Front row seats!

The Tab turned up to the Riley Smith Hall on a Friday evening with a hope to be whisked away to a 1970s New York. The performance was thoughtfully devised by Bea Outram, whose stylized approach to the direction added plenty of flair and sophistication.

With a small cast of 14, the musical revolves around 35-year-old lead man Bobby (played by Joe Gaus), his 5 married best friends and their wives (Tom Dixon, Eleanor Pead, Zoe Cave, Chloe Houghton, Rachel Murphy, Peter Hodkinson, John Meki, Alex Weston, Kyle Harrison-Pope), and his 3 girlfriends (Ellie Macpherson, Sophie Roberts, Sarah Spence).

The plot, despite being slightly confusing, steadily runs through Bobby’s jumbled thoughts on married life and influences from the ‘Company’ around him.

Bobby and his married friends.

The male members of the cast gave a rather touching performance on the oxymoronic number ‘Sorry-Grateful’ (there’s nothing better than an outpour of male emotion).

The comical number ‘Not Getting Married’ is a contrast of the angelic voice of the choirgirl, the doting husband and the crazy bride on her wedding day. Chloe Houghton plays the part of the panicking bride fantastically (almost worryingly well) as she takes on the extremely hard and fast-paced song.

An explosive start to the second act saw the whole cast perform at their best and as a unit, showing the audience the Broadway ‘hat-and-cane’ dancing that they’d been waiting for. Hats off to choreographer Emma Denley.

Opening of Act 2.

Sophie Roberts perfectly plays the part of April, the irritatingly dumb airhostess and one of Bobby’s girlfriends. This included a noteworthy, humorous moment when she decides to not take her trip to Barcelona in order to stay with Bobby, much to his horror.

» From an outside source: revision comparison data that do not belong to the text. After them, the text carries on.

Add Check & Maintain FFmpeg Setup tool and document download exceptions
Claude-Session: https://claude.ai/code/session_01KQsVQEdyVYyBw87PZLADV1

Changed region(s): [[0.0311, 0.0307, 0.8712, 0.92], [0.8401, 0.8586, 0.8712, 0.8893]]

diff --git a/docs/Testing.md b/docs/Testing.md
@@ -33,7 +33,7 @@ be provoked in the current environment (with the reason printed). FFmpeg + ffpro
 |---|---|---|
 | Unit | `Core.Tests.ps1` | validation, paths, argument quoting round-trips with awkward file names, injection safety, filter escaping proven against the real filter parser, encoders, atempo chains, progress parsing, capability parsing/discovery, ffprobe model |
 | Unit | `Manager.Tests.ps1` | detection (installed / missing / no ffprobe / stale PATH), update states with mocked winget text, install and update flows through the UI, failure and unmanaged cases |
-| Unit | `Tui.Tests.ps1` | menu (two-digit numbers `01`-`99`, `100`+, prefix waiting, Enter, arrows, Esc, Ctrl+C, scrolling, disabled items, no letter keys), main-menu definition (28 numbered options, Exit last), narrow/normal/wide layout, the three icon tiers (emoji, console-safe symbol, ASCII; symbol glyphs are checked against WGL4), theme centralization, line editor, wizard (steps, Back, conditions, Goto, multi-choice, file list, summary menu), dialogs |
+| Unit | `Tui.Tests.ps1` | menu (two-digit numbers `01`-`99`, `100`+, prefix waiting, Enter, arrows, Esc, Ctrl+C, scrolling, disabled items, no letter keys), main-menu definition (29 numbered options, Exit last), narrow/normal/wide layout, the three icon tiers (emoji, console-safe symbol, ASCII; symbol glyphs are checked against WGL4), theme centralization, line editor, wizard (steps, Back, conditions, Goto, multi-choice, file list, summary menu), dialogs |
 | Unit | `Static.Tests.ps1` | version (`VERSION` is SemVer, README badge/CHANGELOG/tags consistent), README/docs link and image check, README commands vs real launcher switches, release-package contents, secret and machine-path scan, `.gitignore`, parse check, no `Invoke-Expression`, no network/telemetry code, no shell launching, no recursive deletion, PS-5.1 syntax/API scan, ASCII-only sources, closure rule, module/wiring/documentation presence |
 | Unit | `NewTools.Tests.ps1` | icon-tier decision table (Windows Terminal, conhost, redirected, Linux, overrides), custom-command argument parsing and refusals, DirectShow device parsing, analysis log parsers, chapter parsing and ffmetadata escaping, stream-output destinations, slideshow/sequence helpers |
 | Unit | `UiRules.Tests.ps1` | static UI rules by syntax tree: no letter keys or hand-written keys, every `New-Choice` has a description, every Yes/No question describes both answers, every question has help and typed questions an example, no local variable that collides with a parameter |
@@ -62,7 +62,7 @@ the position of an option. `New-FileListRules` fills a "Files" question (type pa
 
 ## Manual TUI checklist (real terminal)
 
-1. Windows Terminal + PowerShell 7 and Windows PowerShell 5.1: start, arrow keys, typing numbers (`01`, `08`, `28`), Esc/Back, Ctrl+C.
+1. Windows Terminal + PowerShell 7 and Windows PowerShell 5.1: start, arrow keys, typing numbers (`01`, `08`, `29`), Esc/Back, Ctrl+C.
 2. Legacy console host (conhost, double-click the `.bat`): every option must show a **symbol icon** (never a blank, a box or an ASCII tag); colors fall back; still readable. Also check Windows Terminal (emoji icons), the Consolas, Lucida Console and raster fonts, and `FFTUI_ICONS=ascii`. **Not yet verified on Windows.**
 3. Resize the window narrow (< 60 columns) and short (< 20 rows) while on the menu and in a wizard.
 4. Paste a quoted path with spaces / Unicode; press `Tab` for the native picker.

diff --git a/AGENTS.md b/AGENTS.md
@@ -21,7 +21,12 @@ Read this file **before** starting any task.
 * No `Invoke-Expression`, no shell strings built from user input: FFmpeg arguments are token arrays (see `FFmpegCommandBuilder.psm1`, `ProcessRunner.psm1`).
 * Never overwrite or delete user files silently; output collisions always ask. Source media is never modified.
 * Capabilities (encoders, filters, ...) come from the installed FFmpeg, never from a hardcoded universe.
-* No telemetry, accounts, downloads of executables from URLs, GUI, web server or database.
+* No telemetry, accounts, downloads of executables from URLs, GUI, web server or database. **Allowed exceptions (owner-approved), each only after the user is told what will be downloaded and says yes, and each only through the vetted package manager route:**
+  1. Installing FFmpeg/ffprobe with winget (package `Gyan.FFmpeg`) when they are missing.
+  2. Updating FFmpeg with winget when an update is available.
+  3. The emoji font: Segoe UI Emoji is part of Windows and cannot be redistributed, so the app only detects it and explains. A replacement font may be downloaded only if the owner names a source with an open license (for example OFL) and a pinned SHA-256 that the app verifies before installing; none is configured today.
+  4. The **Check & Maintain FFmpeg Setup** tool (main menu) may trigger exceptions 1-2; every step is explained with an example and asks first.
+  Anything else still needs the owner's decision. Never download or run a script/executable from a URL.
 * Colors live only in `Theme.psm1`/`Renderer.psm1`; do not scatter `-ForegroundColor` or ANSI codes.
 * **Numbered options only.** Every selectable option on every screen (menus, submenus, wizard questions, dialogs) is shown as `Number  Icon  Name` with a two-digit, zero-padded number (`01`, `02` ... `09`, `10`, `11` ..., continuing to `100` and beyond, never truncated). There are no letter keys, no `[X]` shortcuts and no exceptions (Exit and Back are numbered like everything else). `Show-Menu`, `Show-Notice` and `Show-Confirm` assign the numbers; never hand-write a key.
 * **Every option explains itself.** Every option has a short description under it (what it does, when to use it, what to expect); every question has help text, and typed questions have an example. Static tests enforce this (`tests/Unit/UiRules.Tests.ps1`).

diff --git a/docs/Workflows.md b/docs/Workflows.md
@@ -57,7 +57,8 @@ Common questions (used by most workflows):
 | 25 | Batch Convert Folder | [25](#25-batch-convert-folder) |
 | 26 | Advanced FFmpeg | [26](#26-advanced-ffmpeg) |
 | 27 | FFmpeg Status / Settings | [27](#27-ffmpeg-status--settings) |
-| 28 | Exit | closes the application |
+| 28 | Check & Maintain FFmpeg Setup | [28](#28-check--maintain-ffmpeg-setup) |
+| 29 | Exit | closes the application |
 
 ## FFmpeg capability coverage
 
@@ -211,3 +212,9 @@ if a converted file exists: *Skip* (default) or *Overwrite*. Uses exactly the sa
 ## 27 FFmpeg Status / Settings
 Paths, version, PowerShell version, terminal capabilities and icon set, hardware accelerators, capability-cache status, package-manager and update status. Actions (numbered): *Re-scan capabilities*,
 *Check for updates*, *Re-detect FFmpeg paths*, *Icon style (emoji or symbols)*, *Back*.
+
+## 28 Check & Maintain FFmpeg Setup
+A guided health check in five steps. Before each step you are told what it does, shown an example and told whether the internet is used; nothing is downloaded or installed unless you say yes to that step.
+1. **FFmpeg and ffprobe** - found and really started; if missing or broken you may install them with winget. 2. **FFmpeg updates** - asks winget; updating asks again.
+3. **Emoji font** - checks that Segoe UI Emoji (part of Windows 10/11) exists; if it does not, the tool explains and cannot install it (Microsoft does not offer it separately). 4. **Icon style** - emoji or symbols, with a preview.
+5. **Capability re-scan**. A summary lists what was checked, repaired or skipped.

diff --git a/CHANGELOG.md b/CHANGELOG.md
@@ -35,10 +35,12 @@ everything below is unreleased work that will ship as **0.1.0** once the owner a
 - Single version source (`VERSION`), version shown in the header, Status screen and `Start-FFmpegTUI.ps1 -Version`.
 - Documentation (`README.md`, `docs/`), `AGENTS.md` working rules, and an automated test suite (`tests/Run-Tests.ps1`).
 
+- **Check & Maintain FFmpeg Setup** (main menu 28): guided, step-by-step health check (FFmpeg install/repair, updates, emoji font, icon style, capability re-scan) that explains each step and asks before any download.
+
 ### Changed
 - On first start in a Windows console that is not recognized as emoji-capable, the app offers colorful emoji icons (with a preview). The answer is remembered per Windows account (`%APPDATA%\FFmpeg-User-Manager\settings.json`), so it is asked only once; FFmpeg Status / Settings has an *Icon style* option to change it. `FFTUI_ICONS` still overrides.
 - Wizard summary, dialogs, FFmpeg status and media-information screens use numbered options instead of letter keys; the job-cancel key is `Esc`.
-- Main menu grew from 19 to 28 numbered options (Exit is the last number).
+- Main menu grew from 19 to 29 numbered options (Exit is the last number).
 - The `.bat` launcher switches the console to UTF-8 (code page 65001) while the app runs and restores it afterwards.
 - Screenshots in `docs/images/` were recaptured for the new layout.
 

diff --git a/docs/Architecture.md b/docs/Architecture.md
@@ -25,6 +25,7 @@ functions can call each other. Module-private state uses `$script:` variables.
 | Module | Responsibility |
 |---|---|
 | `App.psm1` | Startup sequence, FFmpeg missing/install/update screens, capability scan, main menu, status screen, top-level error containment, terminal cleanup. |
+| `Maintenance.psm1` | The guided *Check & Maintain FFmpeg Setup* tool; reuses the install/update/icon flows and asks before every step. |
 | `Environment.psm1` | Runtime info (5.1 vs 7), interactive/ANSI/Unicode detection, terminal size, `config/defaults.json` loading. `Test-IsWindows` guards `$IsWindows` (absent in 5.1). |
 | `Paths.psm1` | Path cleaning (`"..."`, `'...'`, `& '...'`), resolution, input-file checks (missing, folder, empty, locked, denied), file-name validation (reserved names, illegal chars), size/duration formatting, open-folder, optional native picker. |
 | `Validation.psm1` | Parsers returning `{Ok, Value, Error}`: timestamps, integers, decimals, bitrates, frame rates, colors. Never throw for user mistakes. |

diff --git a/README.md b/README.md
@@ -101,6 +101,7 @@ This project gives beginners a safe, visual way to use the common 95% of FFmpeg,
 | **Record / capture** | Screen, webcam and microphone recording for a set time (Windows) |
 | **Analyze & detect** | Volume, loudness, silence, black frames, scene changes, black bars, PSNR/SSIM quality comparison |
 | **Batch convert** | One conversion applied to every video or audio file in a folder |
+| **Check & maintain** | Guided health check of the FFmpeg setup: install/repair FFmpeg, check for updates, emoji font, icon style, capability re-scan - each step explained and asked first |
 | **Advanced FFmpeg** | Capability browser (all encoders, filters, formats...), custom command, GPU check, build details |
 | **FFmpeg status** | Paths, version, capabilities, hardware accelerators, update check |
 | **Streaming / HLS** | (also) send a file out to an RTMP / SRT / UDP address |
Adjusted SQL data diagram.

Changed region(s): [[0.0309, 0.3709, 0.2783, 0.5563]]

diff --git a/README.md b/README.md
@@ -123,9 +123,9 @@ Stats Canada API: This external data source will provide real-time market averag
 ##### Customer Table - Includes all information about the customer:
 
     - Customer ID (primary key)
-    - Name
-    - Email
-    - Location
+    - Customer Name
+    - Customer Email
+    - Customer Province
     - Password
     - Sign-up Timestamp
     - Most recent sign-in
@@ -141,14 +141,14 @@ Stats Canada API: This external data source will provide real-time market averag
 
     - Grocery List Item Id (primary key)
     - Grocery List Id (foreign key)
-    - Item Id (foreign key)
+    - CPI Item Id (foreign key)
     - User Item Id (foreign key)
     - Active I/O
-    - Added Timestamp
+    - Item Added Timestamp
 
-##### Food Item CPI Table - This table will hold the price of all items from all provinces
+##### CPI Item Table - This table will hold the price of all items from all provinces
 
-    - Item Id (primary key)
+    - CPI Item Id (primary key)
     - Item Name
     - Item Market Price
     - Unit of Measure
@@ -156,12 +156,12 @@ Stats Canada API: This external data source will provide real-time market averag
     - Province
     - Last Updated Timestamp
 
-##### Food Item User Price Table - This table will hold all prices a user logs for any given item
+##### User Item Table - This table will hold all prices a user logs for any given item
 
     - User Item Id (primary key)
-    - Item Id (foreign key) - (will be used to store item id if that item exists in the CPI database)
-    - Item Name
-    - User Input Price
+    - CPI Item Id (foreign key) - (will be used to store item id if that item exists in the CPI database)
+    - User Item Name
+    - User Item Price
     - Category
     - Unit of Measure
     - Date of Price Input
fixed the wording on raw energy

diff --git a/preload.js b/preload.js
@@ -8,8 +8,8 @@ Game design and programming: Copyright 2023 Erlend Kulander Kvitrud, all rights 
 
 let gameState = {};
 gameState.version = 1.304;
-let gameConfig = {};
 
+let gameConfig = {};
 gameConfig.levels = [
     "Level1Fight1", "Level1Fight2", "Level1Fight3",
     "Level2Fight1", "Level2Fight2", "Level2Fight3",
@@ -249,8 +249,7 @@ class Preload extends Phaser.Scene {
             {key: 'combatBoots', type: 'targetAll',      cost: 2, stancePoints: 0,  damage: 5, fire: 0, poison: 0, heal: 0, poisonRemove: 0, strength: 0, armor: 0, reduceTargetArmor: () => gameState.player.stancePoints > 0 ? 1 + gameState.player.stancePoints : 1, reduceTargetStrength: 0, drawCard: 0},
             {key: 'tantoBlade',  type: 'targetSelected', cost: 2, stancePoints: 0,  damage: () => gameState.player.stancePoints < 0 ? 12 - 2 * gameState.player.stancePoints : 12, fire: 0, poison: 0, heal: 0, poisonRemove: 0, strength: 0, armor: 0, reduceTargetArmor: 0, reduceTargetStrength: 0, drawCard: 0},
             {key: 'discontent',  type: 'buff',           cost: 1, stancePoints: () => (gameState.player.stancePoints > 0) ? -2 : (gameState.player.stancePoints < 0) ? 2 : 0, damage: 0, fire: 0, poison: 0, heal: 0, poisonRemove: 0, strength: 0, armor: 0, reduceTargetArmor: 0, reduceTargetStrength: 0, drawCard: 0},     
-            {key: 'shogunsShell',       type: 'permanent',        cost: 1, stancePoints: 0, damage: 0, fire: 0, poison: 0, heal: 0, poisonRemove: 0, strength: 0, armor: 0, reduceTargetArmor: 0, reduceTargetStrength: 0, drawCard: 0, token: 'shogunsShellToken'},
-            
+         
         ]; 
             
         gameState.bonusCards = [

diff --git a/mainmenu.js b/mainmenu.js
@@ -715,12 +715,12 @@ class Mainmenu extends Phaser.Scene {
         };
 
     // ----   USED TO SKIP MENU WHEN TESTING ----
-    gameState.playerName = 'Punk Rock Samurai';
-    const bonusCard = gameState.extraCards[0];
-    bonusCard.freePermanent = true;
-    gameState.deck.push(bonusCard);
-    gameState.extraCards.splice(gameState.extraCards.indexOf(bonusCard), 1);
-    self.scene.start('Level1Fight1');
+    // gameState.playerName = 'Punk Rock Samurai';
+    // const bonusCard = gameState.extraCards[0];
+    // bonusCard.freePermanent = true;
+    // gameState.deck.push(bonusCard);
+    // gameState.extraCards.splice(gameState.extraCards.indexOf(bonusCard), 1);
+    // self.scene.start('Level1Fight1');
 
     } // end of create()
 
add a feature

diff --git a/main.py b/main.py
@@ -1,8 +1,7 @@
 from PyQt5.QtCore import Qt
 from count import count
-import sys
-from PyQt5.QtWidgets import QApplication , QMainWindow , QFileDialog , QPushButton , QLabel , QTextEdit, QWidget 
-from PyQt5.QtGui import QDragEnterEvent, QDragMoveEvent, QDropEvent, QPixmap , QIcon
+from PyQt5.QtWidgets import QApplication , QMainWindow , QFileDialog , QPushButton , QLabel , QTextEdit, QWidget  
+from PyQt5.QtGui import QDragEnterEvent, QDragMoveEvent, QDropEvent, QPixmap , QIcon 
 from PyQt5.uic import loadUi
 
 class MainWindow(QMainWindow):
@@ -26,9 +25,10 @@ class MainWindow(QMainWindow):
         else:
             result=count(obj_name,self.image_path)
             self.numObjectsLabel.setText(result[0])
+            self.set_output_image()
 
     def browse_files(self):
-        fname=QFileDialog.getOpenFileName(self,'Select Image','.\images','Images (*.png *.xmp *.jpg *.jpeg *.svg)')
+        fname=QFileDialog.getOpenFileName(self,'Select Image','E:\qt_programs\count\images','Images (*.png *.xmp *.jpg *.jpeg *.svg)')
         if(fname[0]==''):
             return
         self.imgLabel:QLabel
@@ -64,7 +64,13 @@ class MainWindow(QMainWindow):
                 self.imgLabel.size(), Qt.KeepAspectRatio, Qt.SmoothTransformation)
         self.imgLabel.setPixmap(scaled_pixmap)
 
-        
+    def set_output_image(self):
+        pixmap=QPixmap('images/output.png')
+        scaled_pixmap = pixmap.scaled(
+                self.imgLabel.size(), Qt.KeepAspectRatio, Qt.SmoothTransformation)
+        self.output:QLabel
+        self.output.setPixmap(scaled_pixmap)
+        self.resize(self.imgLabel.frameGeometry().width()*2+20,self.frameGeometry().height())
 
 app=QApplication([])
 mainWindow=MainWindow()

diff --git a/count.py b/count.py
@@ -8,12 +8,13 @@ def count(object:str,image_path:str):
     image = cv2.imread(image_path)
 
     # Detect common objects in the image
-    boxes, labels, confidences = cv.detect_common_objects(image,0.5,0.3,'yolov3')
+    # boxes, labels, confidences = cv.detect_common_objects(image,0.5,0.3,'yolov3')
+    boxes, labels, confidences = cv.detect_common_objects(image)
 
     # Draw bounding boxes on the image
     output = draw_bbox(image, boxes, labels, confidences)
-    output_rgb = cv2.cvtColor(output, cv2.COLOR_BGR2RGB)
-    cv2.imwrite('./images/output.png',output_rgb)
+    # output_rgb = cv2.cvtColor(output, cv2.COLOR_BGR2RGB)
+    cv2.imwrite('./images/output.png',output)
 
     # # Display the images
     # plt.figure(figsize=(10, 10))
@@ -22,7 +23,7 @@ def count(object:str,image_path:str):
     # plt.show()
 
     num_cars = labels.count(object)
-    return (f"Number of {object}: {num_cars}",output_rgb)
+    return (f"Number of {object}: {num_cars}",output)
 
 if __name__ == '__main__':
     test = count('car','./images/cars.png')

Zoe Cave plays one of my favourite characters: Joanne, the cynical older friend of Bobby, who is now on her 3rd husband. She did the number ‘Ladies Who Lunch’ justice and reminded me of the (ironically) sobering thought that Vodka doesn’t solve everything; “I’ll drink to that.”

The death stares we bore the brunt of.

Although I thought Joe Gaus had some wobbly moments and, originally, I wasn’t convinced he was the right man for the job, Gaus pulled it out the bag with his emotionally moving performance of ‘Being Alive’.

Emotional moment.

An overriding highlight was Daniel Antonio’s musical direction. The orchestra was exceptional and I appreciate the patience that it must’ve required to play the soundtrack on repeat, it does have a tendency to drive you “Crazy.”

The simplistic set and lighting effectively mirrored the clean-cut direction, though I must admit a New York skyline wouldn’t have gone amiss.

Granting I was originally sceptical that students would be able to portray relationship problems between a group of married New Yorkers, I have to admit I was pleasantly surprised.

Perhaps, though, this hit a little too close to home for the woman sitting next to me, who nudged her husband every 5 minutes to stop checking the football score on his phone.

If this is the level of MT’s amateur productions, be sure not to miss their next showstopper!

stars